• Required action
Print the data below again in full, exactly as it stands, with no images.

Start of Block

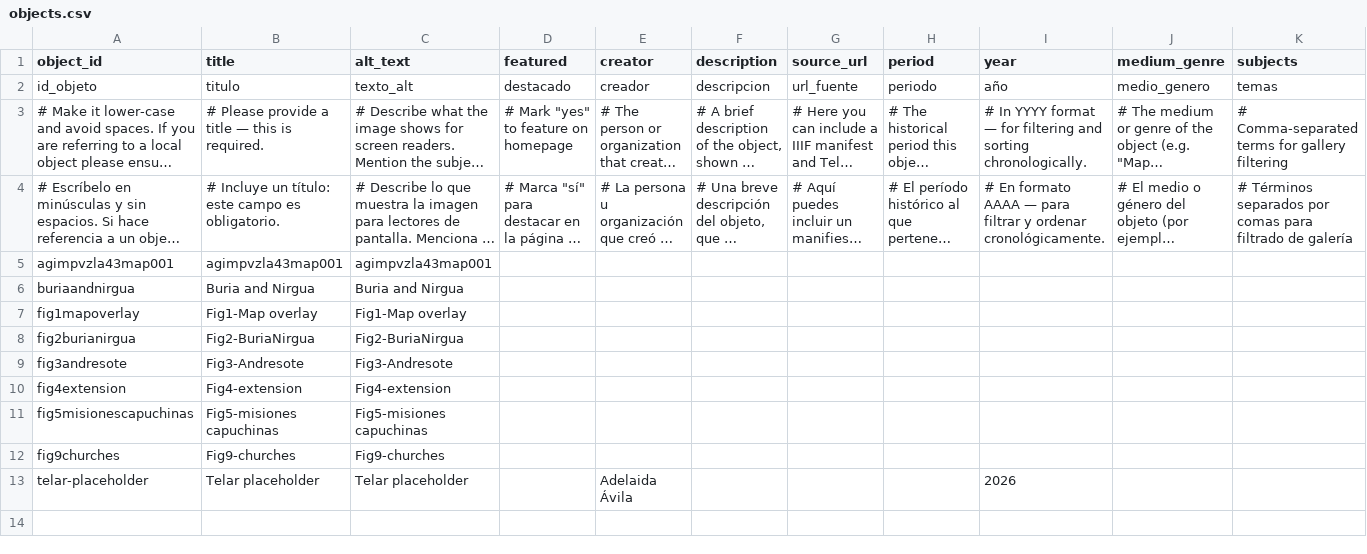
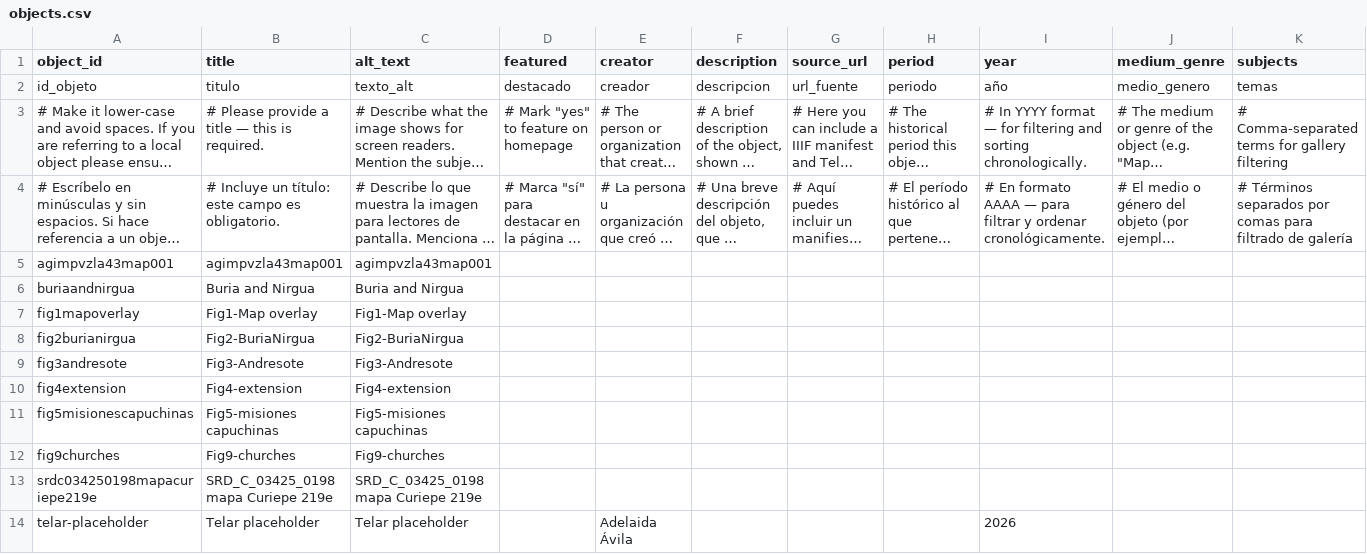
Before and after one commit to AndreinaSoto/dissertation, a CSV file: telar-content/spreadsheets/objects.csv, drawn as a sheet; only a part is shown; long unchanged cells end in …; rows hold the shown columns only; the diff names each change by its address in the sheet, - before the commit and + after, or states it on an @@ line.

```diff
--- a/telar-content/spreadsheets/objects.csv
+++ b/telar-content/spreadsheets/objects.csv
+row 13: srdc034250198mapacuriepe219e | SRD_C_03425_0198 mapa Curiepe 219e | SRD_C_03425_0198 mapa Curiepe 219e
```
Also changed, not shown: 1 other file.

End of Block

• Exercise response
Before and after one commit to AndreinaSoto/dissertation, a CSV file: telar-content/spreadsheets/objects.csv, drawn as a sheet; only a part is shown; long unchanged cells end in …; rows hold the shown columns only; the diff names each change by its address in the sheet, - before the commit and + after, or states it on an @@ line.

```diff
--- a/telar-content/spreadsheets/objects.csv
+++ b/telar-content/spreadsheets/objects.csv
+row 13: srdc034250198mapacuriepe219e | SRD_C_03425_0198 mapa Curiepe 219e | SRD_C_03425_0198 mapa Curiepe 219e
```
Also changed, not shown: 1 other file.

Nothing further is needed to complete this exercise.